** DATASET RECORDS follows **
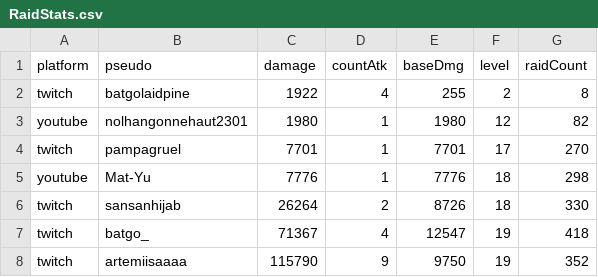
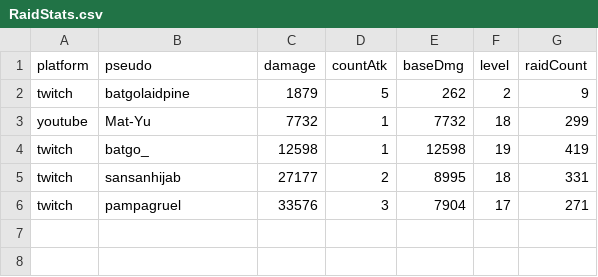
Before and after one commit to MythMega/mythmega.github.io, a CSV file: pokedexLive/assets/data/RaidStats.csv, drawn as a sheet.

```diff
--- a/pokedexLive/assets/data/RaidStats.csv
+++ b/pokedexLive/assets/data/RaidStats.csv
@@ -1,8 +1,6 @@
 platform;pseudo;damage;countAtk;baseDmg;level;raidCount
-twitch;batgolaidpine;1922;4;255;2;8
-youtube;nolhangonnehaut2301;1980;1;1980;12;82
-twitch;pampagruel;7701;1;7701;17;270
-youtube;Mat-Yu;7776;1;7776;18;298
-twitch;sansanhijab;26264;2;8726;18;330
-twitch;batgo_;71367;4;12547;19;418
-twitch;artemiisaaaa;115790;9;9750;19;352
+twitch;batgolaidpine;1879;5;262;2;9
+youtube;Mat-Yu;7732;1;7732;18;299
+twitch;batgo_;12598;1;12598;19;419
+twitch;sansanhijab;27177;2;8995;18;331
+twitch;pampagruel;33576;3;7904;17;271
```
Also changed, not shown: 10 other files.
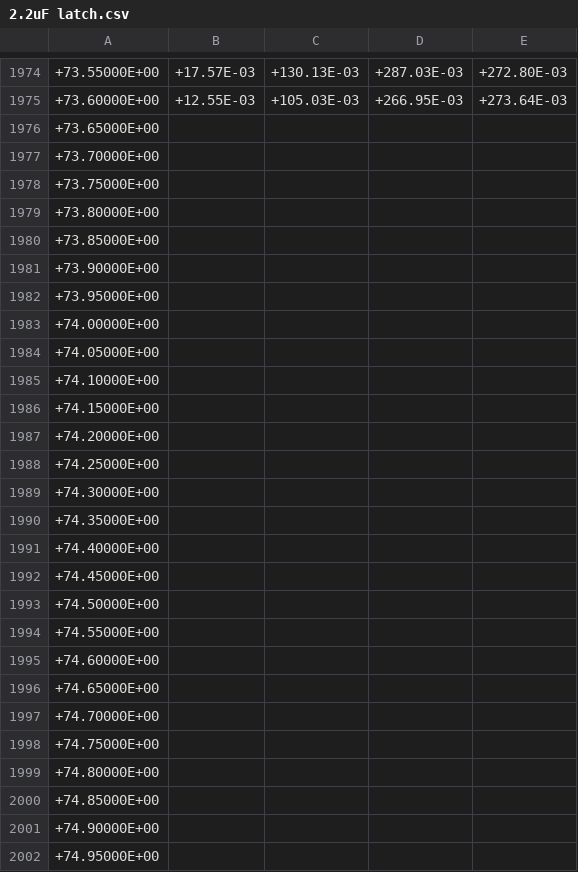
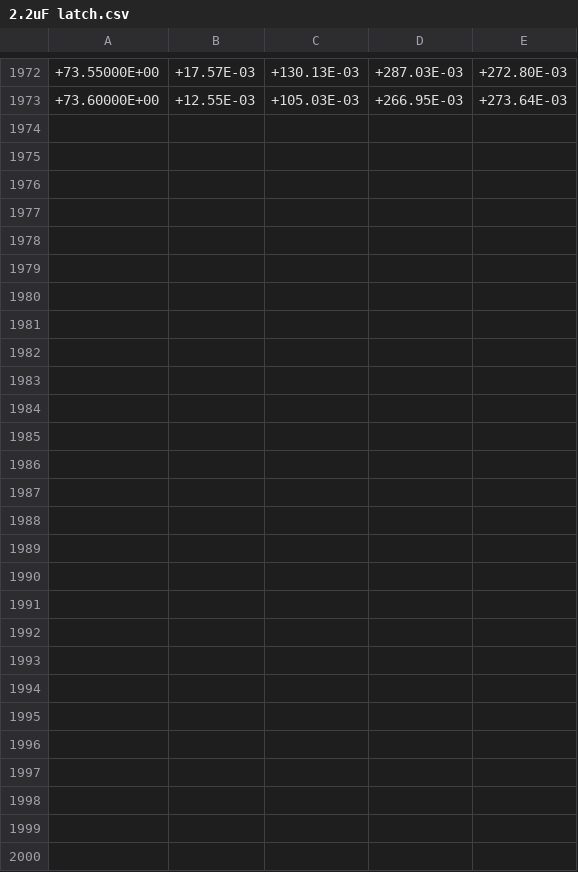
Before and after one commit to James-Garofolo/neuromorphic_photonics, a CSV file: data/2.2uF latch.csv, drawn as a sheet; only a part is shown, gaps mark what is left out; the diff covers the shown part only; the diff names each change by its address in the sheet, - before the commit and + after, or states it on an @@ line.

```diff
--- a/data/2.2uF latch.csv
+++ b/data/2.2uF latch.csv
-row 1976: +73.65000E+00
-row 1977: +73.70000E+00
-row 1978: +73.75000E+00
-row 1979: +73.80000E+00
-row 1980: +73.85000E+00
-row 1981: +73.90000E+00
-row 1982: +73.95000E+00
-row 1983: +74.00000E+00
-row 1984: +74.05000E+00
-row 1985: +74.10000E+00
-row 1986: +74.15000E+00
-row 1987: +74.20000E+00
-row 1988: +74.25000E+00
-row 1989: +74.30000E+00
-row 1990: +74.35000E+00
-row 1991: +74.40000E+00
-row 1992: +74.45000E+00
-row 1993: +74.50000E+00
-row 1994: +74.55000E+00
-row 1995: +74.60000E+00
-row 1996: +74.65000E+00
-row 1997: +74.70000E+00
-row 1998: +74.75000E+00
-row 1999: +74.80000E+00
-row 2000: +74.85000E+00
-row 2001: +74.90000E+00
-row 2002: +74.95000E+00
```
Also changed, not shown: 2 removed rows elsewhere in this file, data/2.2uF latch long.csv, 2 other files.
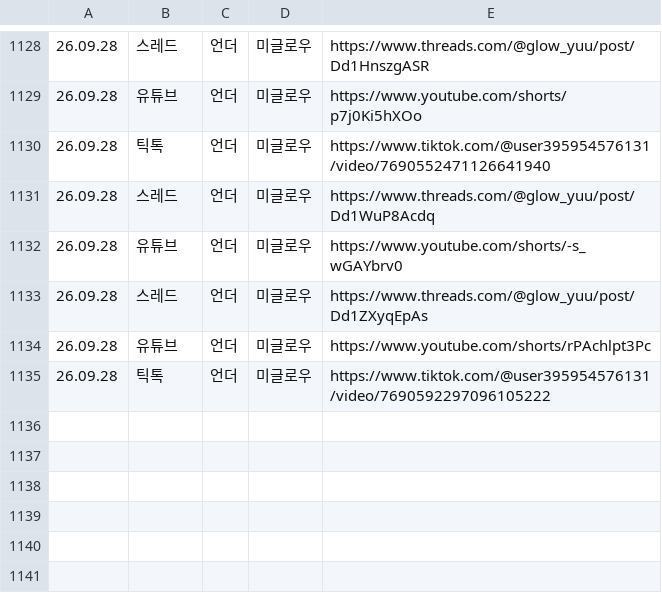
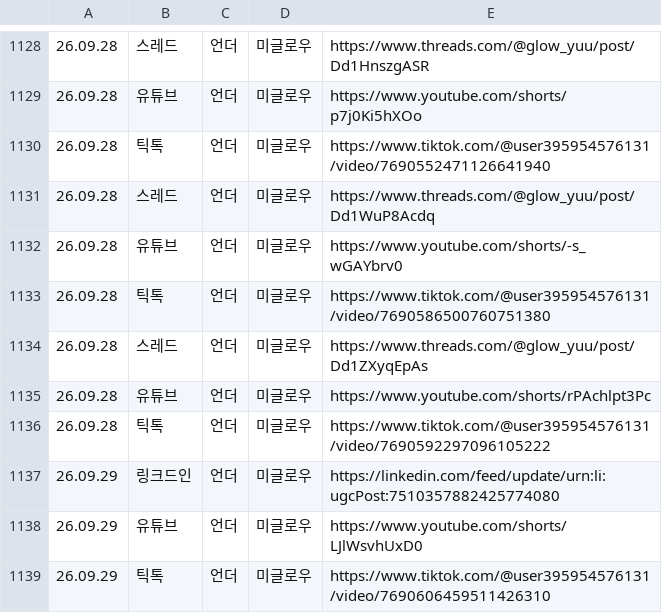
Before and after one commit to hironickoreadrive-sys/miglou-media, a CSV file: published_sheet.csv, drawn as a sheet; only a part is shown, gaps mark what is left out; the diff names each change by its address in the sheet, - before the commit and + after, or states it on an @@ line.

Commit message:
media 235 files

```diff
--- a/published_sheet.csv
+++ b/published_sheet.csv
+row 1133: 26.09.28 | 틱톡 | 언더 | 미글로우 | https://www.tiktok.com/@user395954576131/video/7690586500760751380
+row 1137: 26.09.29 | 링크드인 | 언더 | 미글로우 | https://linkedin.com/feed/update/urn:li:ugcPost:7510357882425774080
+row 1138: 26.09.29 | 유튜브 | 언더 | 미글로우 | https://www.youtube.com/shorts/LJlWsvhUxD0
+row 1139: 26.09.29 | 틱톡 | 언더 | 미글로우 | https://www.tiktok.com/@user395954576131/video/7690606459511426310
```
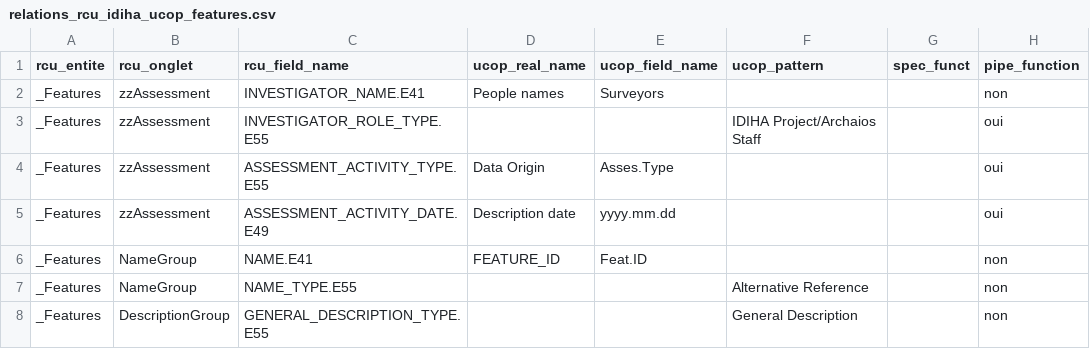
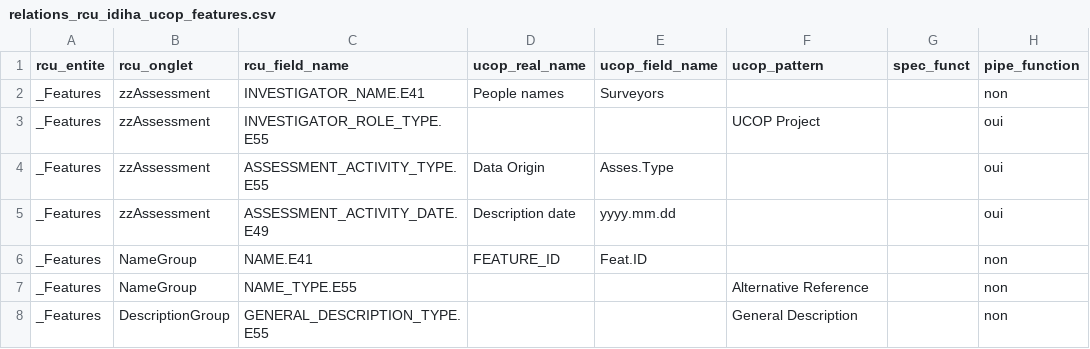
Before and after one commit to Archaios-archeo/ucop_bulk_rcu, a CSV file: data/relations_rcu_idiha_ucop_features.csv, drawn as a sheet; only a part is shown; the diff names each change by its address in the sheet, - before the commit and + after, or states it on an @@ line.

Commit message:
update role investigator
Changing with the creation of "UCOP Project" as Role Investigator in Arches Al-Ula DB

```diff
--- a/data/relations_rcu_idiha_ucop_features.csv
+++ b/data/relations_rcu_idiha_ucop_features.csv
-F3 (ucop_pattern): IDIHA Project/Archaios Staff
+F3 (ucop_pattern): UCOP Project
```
** End of DATASET RECORDS **
### ACTION ITEM
Looking at the records above, please output exactly the lines that run from the one holding "update role investigator" to the final line, and only those.

### YOUR RESPONSE
update role investigator
Changing with the creation of "UCOP Project" as Role Investigator in Arches Al-Ula DB

```diff
--- a/data/relations_rcu_idiha_ucop_features.csv
+++ b/data/relations_rcu_idiha_ucop_features.csv
-F3 (ucop_pattern): IDIHA Project/Archaios Staff
+F3 (ucop_pattern): UCOP Project
```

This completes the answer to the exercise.